(GIVEN ENTRIES):
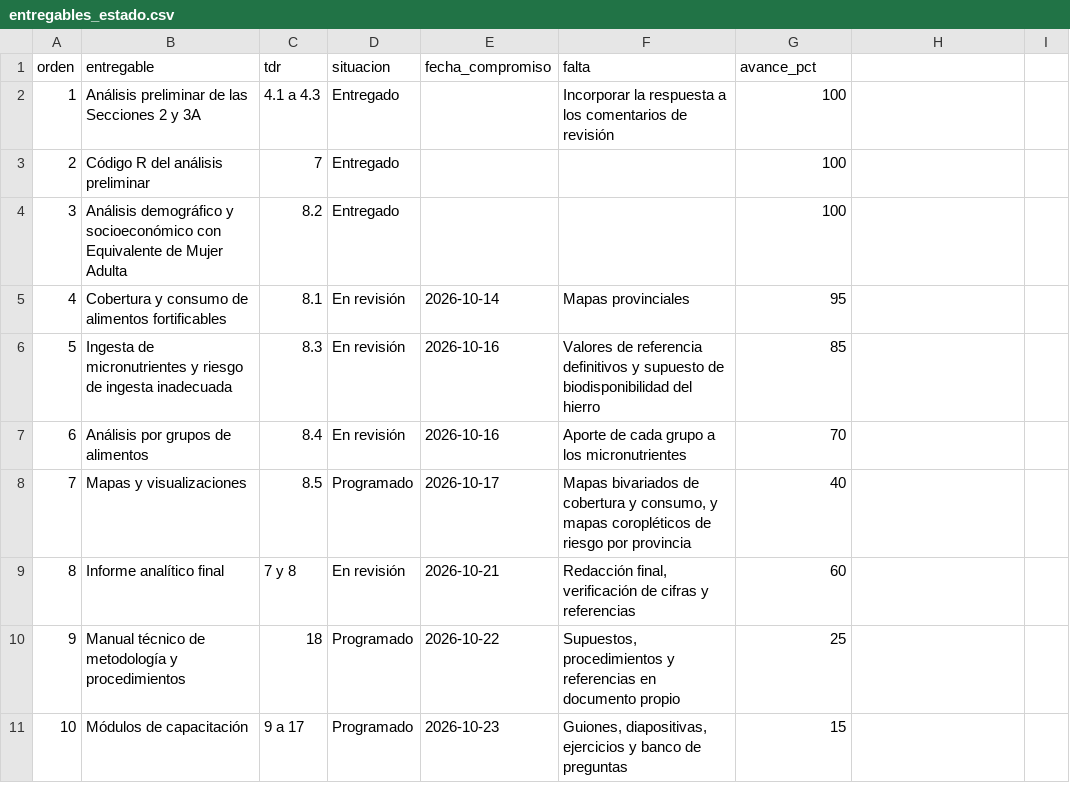
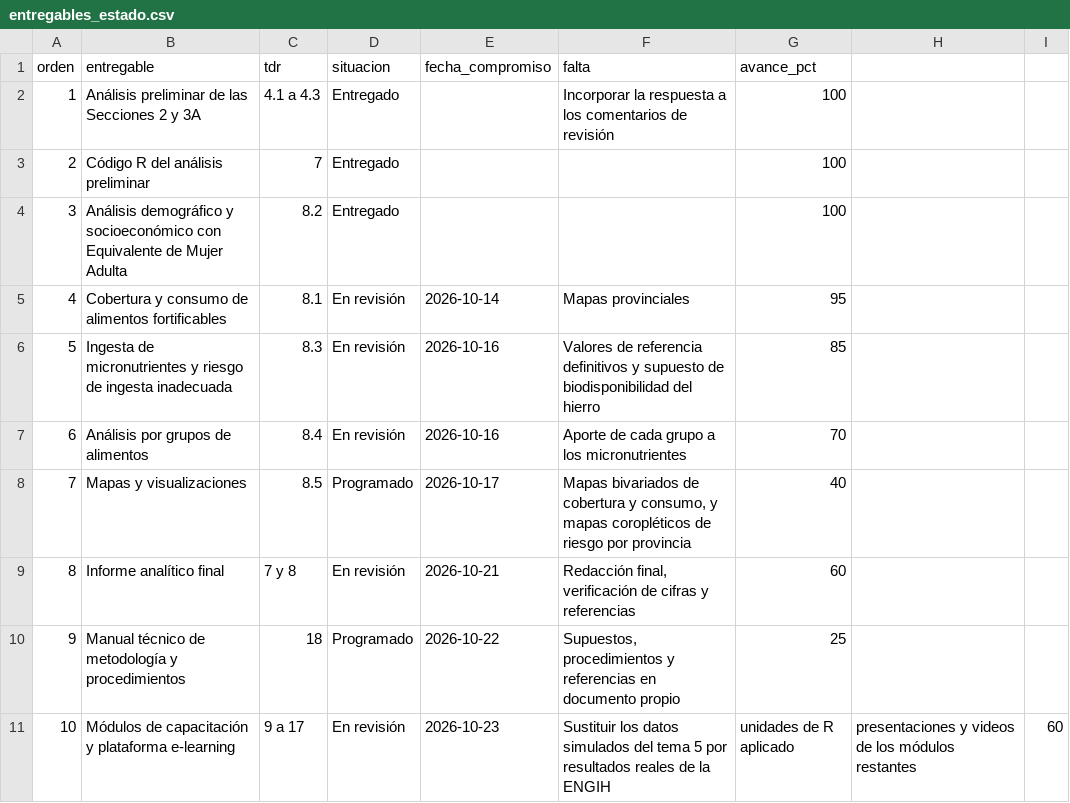
Before and after one commit to maicel1978/analisis_ENGIH2018, a CSV file: data/raw/entregables_estado.csv, drawn as a sheet.

```diff
--- a/data/raw/entregables_estado.csv
+++ b/data/raw/entregables_estado.csv
@@ -10,2 +10,2 @@ orden;entregable;tdr;situacion;fecha_compromiso;falta;avance_pct
 9;Manual técnico de metodología y procedimientos;18;Programado;2026-10-22;Supuestos, procedimientos y referencias en documento propio;25
-10;Módulos de capacitación;9 a 17;Programado;2026-10-23;Guiones, diapositivas, ejercicios y banco de preguntas;15
+10;Módulos de capacitación y plataforma e-learning;9 a 17;En revisión;2026-10-23;Sustituir los datos simulados del tema 5 por resultados reales de la ENGIH; unidades de R aplicado; presentaciones y videos de los módulos restantes;60
```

(ASSIGNMENT):
Note every line of the entries in which "data" appears, and copy it down.

(RESULT OF THIS TASK):
Before and after one commit to maicel1978/analisis_ENGIH2018, a CSV file: data/raw/entregables_estado.csv, drawn as a sheet.
--- a/data/raw/entregables_estado.csv
+++ b/data/raw/entregables_estado.csv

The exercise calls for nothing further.